Wow that was a long title, but just what I have been dealing with recently. The first solution which, is easy, is to use Kerberos, this works great unless you also want authenticationto fall back to a standard.htpasswd` file. In that case you need to use LDAP. Why? because LDAP and File use the same AuthType of Basic where as Kerberos uses an AuthType of Kerberos. Using LDAP and File authentication you can use a config like this

<Directory /var/www/html/private>
    SSLRequireSSL
    AuthName "Private"
    AuthType Basic
    AuthBasicProvider ldap file

    # File Auth
    AuthUserFile /var/www/.htpasswd

    AuthLDAPURL "ldap://ADServer.domain.co.uk/ou=Users,dc=domain,dc=co,dc=uk?sAMAccountName?sub?(objectClass=*)"
    AuthLDAPBindDN User@Domain.co.uk
    AuthLDAPBindPassword XXXXXXX

    AuthzLDAPAuthoritative off
    Require valid-user
    Satisfy any
</Directory>

This works unless you have your users split over a number of OUs in the Active Directory. If that is the case here is the way I got around it.

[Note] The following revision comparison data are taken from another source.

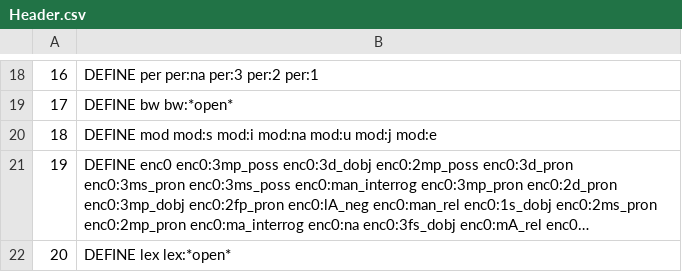
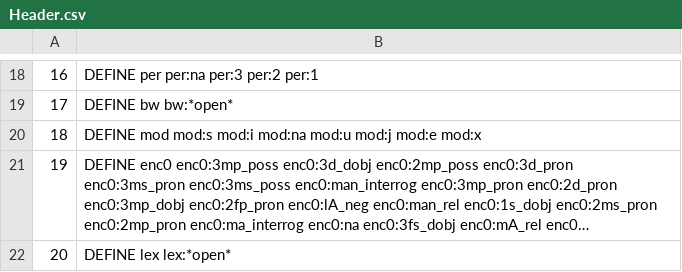
Before and after one commit to CAMeL-Lab/camel_morph, a CSV file: data/Header.csv, drawn as a sheet; only a part is shown, gaps mark what is left out; long unchanged cells end in …; the diff names each change by its address in the sheet, - before the commit and + after, or states it on an @@ line.

```diff
--- a/data/Header.csv
+++ b/data/Header.csv
-B20: …mod:j mod:e
+B20: …mod:j mod:e mod:x
```
Also changed, not shown: data/MSA-MORPH-Verbs-v4-Red.csv, data/ORDER-v4-EGY-CV.csv, 6 other files.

<AuthnProviderAlias ldap ldap-group1>
    AuthLDAPURL "ldap://ADServer.domain.co.uk/ou=Group-OU1,dc=domain,dc=co,dc=uk?sAMAccountName?sub?(objectClass=*)"
    AuthLDAPBindDN User@Domain.co.uk
    AuthLDAPBindPassword XXXXXXX
</AuthnProviderAlias>

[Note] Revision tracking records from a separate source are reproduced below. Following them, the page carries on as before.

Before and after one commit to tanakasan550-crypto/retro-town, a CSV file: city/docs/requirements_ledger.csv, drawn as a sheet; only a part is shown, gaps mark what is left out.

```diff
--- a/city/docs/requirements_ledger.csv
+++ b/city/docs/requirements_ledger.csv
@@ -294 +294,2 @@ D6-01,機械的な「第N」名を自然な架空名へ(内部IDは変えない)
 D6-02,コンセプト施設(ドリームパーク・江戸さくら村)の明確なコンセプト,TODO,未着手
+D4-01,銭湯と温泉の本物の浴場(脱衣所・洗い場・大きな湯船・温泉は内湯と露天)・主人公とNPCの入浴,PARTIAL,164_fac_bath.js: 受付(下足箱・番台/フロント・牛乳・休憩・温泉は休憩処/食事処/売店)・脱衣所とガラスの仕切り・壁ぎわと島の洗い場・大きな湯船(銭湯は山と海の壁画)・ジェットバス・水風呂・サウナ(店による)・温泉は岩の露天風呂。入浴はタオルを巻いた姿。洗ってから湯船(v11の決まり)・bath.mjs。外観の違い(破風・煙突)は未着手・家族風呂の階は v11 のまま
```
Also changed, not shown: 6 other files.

<AuthnProviderAlias ldap ldap-group2>
    AuthLDAPURL "ldap://ADServer.domain.co.uk/ou=Group-OU2,dc=domain,dc=co,dc=uk?sAMAccountName?sub?(objectClass=*)"
    AuthLDAPBindDN User@Domain.co.uk
    AuthLDAPBindPassword XXXXXXX
</AuthnProviderAlias>

<Directory /var/www/html/private>
    SSLRequireSSL
    AuthName "Private"
    AuthType Basic
    AuthBasicProvider ldap-group1 ldap-group2 file

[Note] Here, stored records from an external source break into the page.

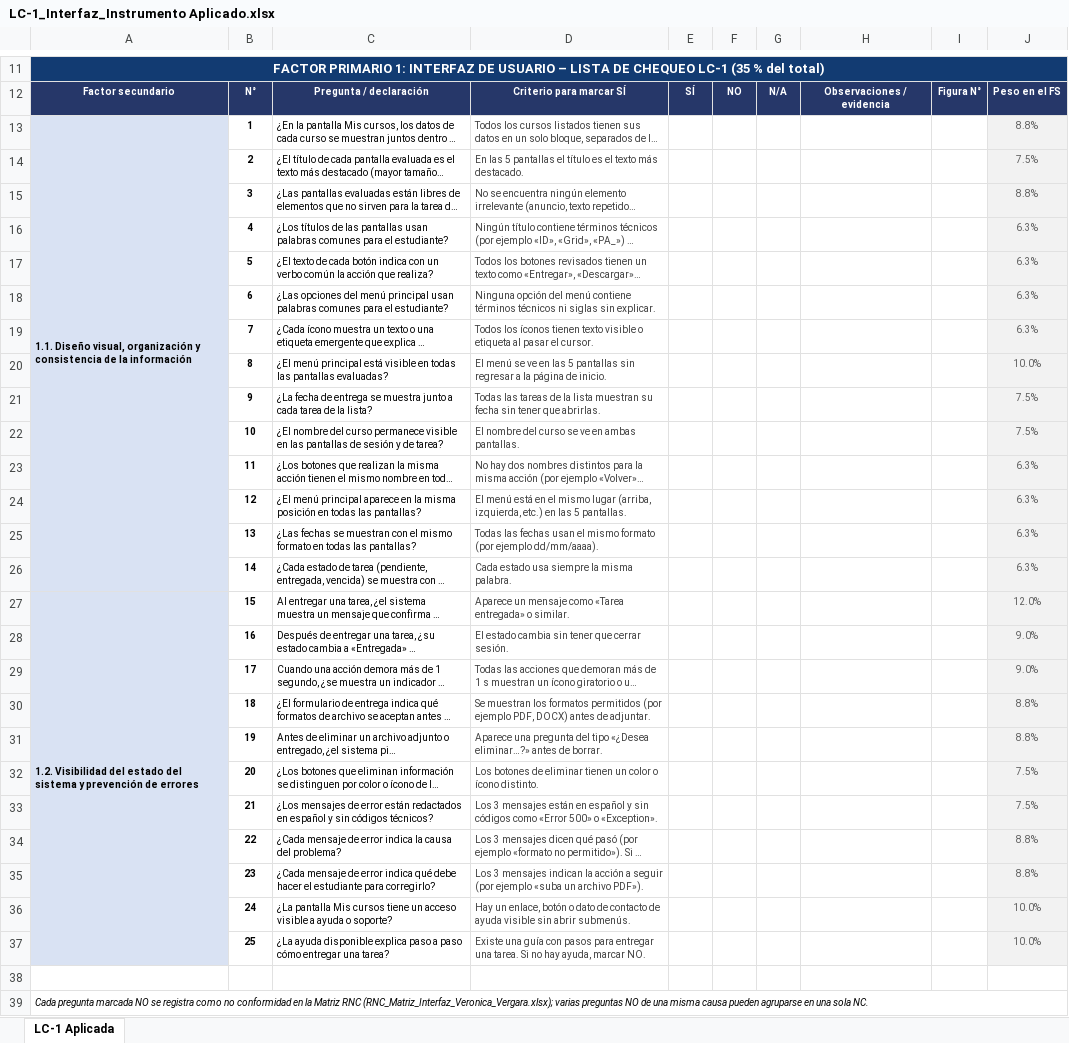
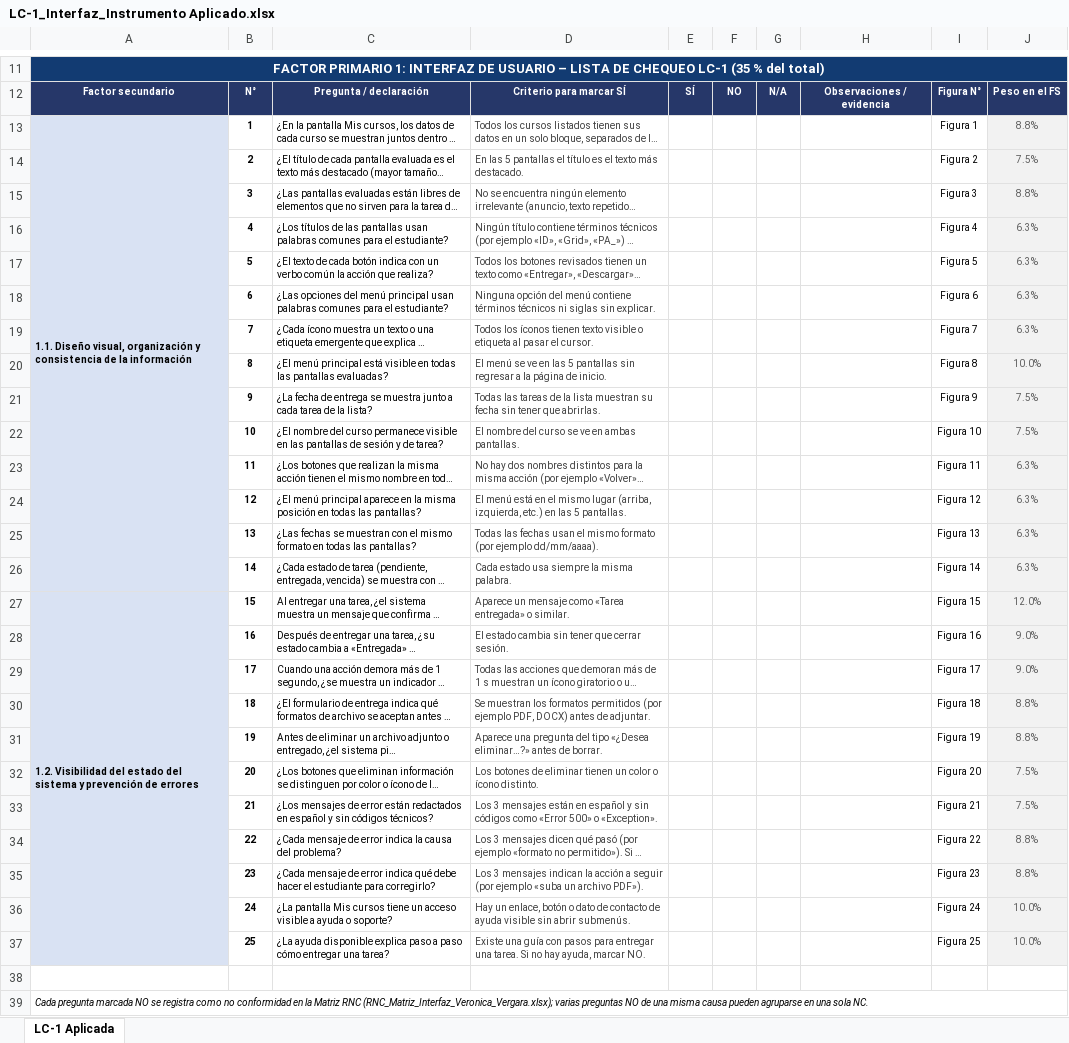
Before and after one commit to ver20/AUDITORIA, an Excel workbook: EJECUCION/Auditor_1_Veronica Vergara/LC-1_Interfaz_Instrumento Aplicado.xlsx, sheet LC-1 Aplicada, drawn as a sheet; only a part is shown, gaps mark what is left out; long unchanged cells end in …; values as stored, in another font and other column widths than the file's, no borders; the diff names each change by its address in the sheet, - before the commit and + after, or states it on an @@ line.

```diff
--- a/EJECUCION/Auditor_1_Veronica Vergara/LC-1_Interfaz_Instrumento Aplicado.xlsx (sheet LC-1 Aplicada)
+++ b/EJECUCION/Auditor_1_Veronica Vergara/LC-1_Interfaz_Instrumento Aplicado.xlsx (sheet LC-1 Aplicada)
-I13: (empty)
+I13: Figura 1
-I14: (empty)
+I14: Figura 2
-I15: (empty)
+I15: Figura 3
-I16: (empty)
+I16: Figura 4
-I17: (empty)
+I17: Figura 5
-I18: (empty)
+I18: Figura 6
-I19: (empty)
+I19: Figura 7
-I20: (empty)
+I20: Figura 8
-I21: (empty)
+I21: Figura 9
-I22: (empty)
+I22: Figura 10
-I23: (empty)
+I23: Figura 11
-I24: (empty)
+I24: Figura 12
-I25: (empty)
+I25: Figura 13
-I26: (empty)
+I26: Figura 14
-I27: (empty)
+I27: Figura 15
-I28: (empty)
+I28: Figura 16
-I29: (empty)
+I29: Figura 17
-I30: (empty)
+I30: Figura 18
-I31: (empty)
+I31: Figura 19
-I32: (empty)
+I32: Figura 20
-I33: (empty)
+I33: Figura 21
-I34: (empty)
+I34: Figura 22
-I35: (empty)
+I35: Figura 23
-I36: (empty)
+I36: Figura 24
-I37: (empty)
+I37: Figura 25
```
Also changed, not shown: EJECUCION/Auditor_1_Veronica Vergara/RNC_Matriz_Interfaz_Veronica_Vergara.xlsx, 1 other file.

    # File Auth
    AuthUserFile /var/www/.htpasswd

    AuthzLDAPAuthoritative off
    Require valid-user
    Satisfy any
</Directory>
Jason — 2011-02-28

Why I use cat even though there are more efficient methods

When using a series of commands tied together with pipes I usually start with the cat command. A lot of times when I post a one liner solution on a forum someone will reply that there was no point in starting with cat as it is inefficient. So I decided to put a quick post about why I use cat rather than one of the other methods.

The main reason that I use cat at the start of most strings of pipes is that it is easier to maintain. The logical flow of the data is going from left to right and the files that go into the pipe is easy to spot e.g.

cat /etc/passwd | grep bash | grep -v :x:

We can see here that /etc/passwd gets pushed through grep first to find those lines containing bash. Then those lines are pushed through grep again looking for lines that don’t contain :x: (i.e. non shadowed passwords). This could have been written in a number of different ways.

grep bash /etc/passwd | grep -v :x:
</etc/passwd | grep bash | grep -v :x:

In these examples the first way would be reasonable, but the original file at the start of the pipe is a little hidden tucked away in the first grep command. The second way puts the original file at the start and is very clear, but a typo of > instead of < will destroy the file I am really wanting to read from.

So yes there are more efficient ways to start off a string of pipes, but I like to to use cat as it makes things a bit more obvious than some and less prone to destroying data with a simple typo than others.

Jason — 2011-01-10

RedHat Enterprise Linux YUM update glitch

Well I have just figured out why some of the machines that I use had stopped picking up updates. When I look at the list of systems on the RedHat Network they had a list of updates that they hadn’t picked up but when I logged into the machines and ran

yum update

it said there were no updates. After trying a lot of things on one of the systems that I was free to test with I still couldn’t find out what was going on. Eventually I discovered that yum had corrupted it’s cache and so it thought that its list of packages was up to date when it wasn’t. The solution was quite easy after that

yum clean all

yum update

I know, I should have tried that at the start.

Jason — 2010-06-18